* **Detected change data**
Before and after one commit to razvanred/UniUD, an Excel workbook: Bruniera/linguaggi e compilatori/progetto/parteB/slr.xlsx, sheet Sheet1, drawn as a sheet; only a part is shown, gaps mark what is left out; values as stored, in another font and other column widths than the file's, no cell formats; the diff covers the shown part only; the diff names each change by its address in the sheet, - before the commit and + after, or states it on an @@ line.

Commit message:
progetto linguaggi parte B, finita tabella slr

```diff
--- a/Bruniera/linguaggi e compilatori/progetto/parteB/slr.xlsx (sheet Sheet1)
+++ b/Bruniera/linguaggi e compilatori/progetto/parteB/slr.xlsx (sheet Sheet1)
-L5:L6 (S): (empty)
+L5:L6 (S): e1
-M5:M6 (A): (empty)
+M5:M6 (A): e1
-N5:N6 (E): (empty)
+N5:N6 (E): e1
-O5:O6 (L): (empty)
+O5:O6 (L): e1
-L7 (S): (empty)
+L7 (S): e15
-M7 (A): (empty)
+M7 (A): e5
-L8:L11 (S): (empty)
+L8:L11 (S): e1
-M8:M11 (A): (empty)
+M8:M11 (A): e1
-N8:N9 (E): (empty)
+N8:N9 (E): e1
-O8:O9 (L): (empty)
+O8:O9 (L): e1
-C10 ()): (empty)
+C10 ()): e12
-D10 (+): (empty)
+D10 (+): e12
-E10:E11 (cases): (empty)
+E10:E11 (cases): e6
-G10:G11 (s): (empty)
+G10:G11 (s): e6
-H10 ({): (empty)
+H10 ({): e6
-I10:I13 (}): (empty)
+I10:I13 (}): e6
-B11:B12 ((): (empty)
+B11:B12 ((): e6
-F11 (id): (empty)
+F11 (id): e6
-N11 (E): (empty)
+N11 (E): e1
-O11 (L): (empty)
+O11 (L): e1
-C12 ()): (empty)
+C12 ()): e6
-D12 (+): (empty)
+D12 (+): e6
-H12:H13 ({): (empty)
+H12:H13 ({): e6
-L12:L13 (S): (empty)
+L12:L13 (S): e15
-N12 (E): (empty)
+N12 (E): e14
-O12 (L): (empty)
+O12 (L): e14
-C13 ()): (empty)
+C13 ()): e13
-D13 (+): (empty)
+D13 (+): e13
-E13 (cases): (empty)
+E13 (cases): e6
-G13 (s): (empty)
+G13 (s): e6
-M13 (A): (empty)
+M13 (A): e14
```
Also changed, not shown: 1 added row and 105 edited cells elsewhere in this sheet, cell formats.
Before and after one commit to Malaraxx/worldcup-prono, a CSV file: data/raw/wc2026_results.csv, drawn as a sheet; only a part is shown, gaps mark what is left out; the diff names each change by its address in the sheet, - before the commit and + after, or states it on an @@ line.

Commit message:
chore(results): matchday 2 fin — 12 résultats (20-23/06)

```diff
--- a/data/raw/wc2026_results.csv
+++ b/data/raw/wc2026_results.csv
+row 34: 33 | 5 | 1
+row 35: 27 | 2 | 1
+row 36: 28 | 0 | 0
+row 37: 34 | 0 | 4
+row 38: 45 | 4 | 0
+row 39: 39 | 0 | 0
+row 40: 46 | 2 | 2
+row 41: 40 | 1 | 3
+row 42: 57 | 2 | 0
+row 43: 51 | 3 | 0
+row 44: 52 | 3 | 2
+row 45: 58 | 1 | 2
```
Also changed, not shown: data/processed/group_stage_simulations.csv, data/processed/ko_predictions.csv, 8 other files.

* **What you should do**
Reproduce each line from the records that contains the word "cases".

* **Finished task**
-E10:E11 (cases): (empty)
+E10:E11 (cases): e6
-E13 (cases): (empty)
+E13 (cases): e6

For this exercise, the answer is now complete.